He’s played in teams in Slovenia, Denmark and Germany but currently plays for Warrington Wolves.

Contact sport

Contact sport

And Chris explains he’s been playing the game since he was 11 years old.

“I grew up around Liverpool and there were some facilities there so I started to play,” he said. “At 16 I moved to Romania to attend an academy and that’s where we started training regularly and moved into teams across Europe. I absolutely love the game and in European countries there’s as many handball courts as there is football pitches in England.

It was brilliant to be part of Team GB in 2012, but unfortunately if you weren’t expected to get a medal in 2016, your funding was stripped, especially in teams sports.

“Now we’re training young people in handball and hopefully we can get the funding to get us back into the Olympics.”

Reporter Mark White visits Fylde Handball Club to try out the sport following the Rio Olympics 2016.

Reporter Mark White visits Fylde Handball Club to try out the sport following the Rio Olympics 2016.

Chris then started us off with some basic drills as one team tried to pass the ball without being intercepted by the other team.

And after explaining the basic rules put the 12 of us into a game.

The game itself is easy to pick up and play. Face-paced and end to end, the game requires good fitness, hand-eye co-ordination and an eye for goal.

There are definitely similarities to football in terms 
of the strategy but the game will appeal to most sportsmen and women with elements of most sports incorporated.

Getting into the action

Getting into the action

And although there aren’t hundreds of teams in the country, Fylde Handball Club boasts some of the best facilities in the north following the refurbishment of Carr Hill School’s Sports Dome in Kirkham.

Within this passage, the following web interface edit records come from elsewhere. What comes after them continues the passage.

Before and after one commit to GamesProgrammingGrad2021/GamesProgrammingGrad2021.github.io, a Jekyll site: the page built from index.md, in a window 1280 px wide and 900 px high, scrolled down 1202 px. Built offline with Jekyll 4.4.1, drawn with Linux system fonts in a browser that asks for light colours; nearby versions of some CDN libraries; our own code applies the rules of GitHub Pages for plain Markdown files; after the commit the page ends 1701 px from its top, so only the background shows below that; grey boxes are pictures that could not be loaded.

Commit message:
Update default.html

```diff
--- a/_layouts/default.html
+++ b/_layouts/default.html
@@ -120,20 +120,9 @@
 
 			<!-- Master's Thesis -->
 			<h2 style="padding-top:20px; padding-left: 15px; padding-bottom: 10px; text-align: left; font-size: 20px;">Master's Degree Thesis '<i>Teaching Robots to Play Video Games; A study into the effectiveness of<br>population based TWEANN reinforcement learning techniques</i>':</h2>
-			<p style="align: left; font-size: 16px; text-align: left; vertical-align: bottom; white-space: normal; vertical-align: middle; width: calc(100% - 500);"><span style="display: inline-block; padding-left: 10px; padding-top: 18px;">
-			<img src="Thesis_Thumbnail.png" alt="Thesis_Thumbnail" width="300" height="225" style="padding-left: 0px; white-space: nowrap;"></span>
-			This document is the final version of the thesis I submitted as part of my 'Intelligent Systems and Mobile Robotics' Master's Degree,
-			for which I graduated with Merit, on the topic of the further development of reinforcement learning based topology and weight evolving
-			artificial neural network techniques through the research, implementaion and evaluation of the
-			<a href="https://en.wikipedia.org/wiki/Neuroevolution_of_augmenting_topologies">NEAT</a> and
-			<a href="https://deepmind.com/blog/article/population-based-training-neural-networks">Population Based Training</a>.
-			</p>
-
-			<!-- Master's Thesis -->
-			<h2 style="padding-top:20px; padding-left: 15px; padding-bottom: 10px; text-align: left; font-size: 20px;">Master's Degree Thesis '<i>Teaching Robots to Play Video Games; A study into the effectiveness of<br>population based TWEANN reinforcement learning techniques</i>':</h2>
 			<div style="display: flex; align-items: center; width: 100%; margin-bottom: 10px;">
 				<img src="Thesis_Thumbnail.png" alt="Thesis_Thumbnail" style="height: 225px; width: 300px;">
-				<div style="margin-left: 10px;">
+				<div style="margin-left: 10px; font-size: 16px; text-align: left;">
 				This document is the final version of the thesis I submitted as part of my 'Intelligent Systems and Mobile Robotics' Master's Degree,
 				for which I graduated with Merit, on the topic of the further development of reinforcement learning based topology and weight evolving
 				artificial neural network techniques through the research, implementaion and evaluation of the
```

With the sport open to anyone over the age of 16, the club train every Thursday from 5.30pm until 6.30pm.

The club is always looking for new members and after trying it out...and giving handball a go is something I’d thoroughly recommend.

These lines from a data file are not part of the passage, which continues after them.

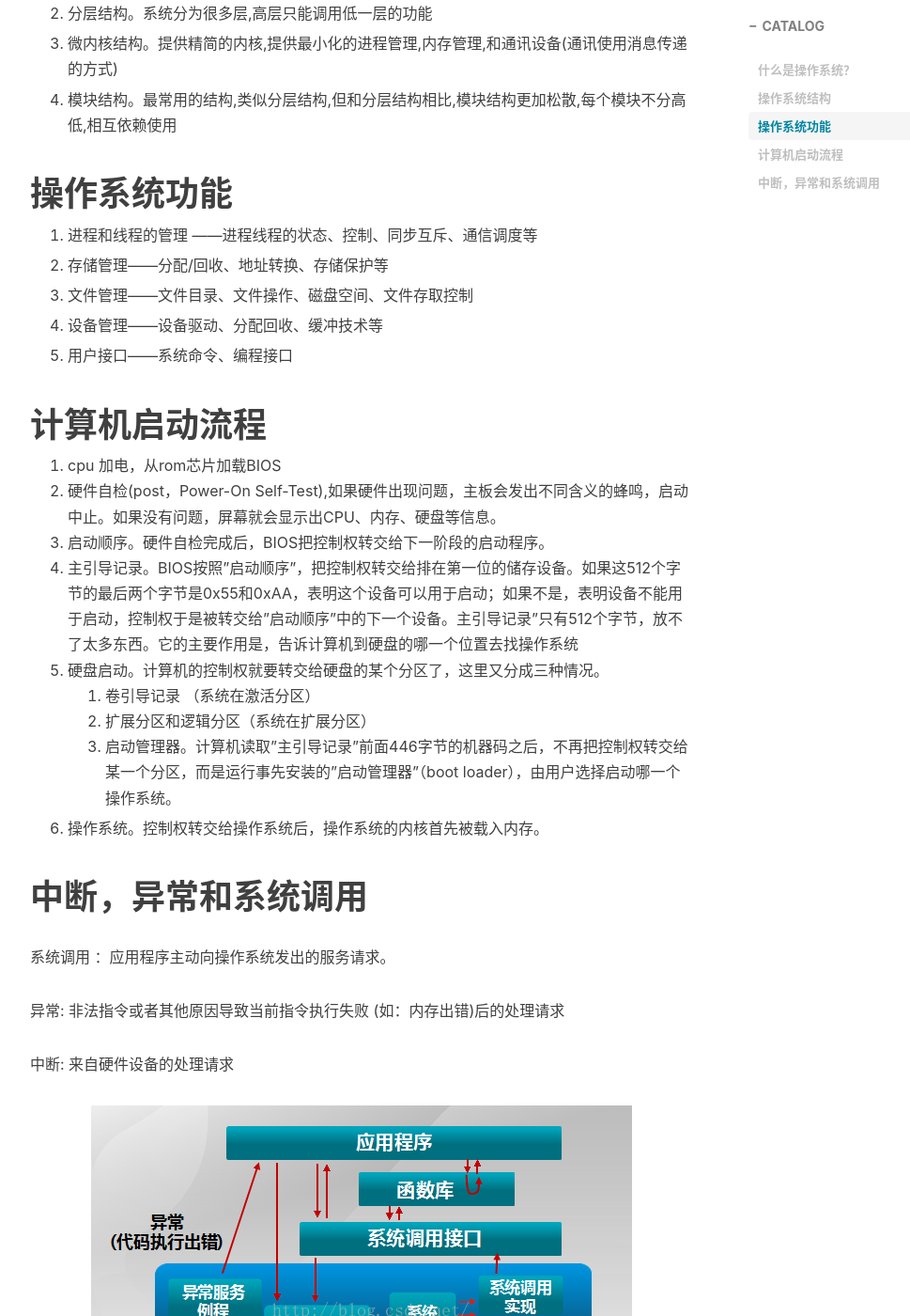
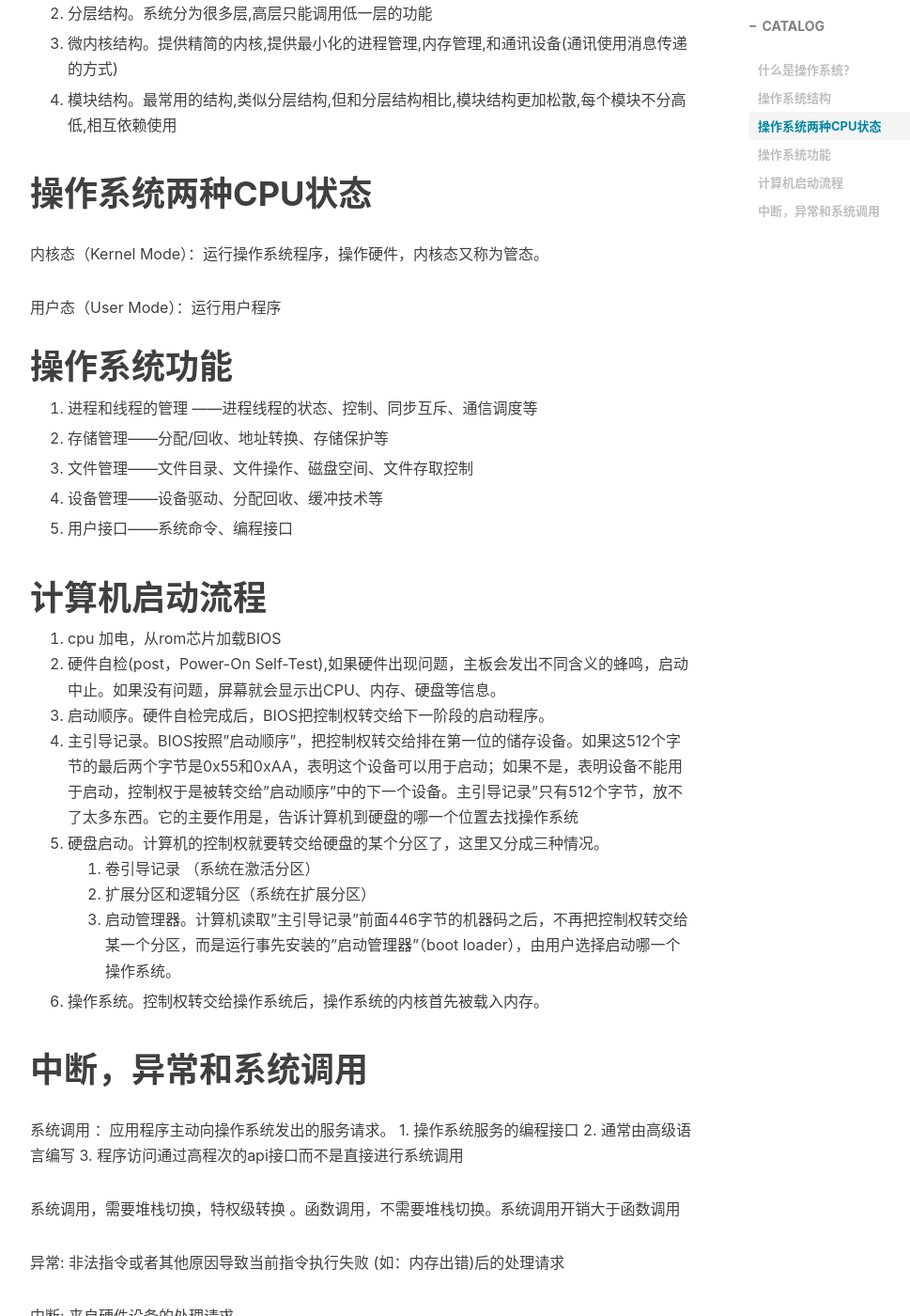
Before and after one commit to GitZW/gitzw.github.io, a Jekyll site: the page built from _posts/2021-02-23-操作系统笔记一.md, in a window 1280 px wide and 1400 px high, scrolled down 892 px. Shown: the whole window at 94% size, without its empty margins (233-1202 px from the left). Built offline with Jekyll 4.4.1, drawn with Linux system fonts in a browser that asks for light colours; nearby versions of some CDN libraries; comment, search, counter and statistics services are not loaded.

Commit message:
操作系统(一),异常，中断，和系统调用

```diff
--- a/_posts/2021-02-23-操作系统笔记一.md
+++ b/_posts/2021-02-23-操作系统笔记一.md
@@ -22,6 +22,10 @@ tags:
 
 4. 模块结构。最常用的结构,类似分层结构,但和分层结构相比,模块结构更加松散,每个模块不分高低,相互依赖使用
 
+# 操作系统两种CPU状态
+内核态（Kernel Mode）：运行操作系统程序，操作硬件，内核态又称为管态。
+
+用户态（User Mode）：运行用户程序
 
 # 操作系统功能
 1. 进程和线程的管理 ——进程线程的状态、控制、同步互斥、通信调度等
@@ -47,6 +51,15 @@ tags:
 
 # 中断，异常和系统调用
 系统调用 ：应用程序主动向操作系统发出的服务请求。
+    1. 操作系统服务的编程接口
+    2. 通常由高级语言编写
+    3. 程序访问通过高程次的api接口而不是直接进行系统调用
+
+
+
+
+
+系统调用，需要堆栈切换，特权级转换 。函数调用，不需要堆栈切换。系统调用开销大于函数调用
 
 异常: 非法指令或者其他原因导致当前指令执行失败   (如：内存出错)后的处理请求
 
```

The rules of the game

The ball: Team handball is played with a 32-panel leather ball. For women, the ball is 54 to 56 centimetres and 325 to 400 grams. For men, it is 58 to 60 centimetres and 425 to 475 grams.

Number of players: There are seven players on each team (six court players and one goalie). A maximum of 12 players may dress and participate in a game for each team. Substitutes may enter the game at any time as long as the player they are replacing has left the court.

Getting instructions

Getting instructions

Duration of the game: For players 18 years and over, the game consists of two, 30-minute halves with 10-minute half-time. For tournament and youth games two, 15-minute or two, 20- minute halves. Overtime consists of two, five-minute periods.

Passive play: It is illegal to keep the ball in a team’s possession without making a recognisable attempt to attack and to try to score. In other words, a team cannot stall free-throw awarded to the other team.

Throw-off: A throw-off is taken by the team that wins the coin toss and chooses to start the game with the ball. Each team must be in its own half of the court with the defence three meters away from the ball. Following a whistle, the ball is passed from centre court to a teammate and play begins. Throw-off is repeated after every goal scored and after half-time.

Scoring: A goal is scored when the entire ball crosses the goal line inside the goal. A goal may be scored from any throw - free-throw, throw-in, throw-off, goal-throw.

A player is allowed: To run with the ball for three steps, to hold the ball for three seconds, unlimited dribble with three steps allowed before and after dribbling but no double-dribbling.

A player is not allowed to: To endanger an opponent with the ball.

To pull, hit or punch the ball out of the hands of an opponent.

To contact the ball below the knee.

To dive on the floor for a rolling or stationary ball.

Reporter Mark White visits Fylde Handball Club to try out the sport following the Rio Olympics 2016.

Reporter Mark White visits Fylde Handball Club to try out the sport following the Rio Olympics 2016.

Fylde Handball Club members.

Fylde Handball Club members.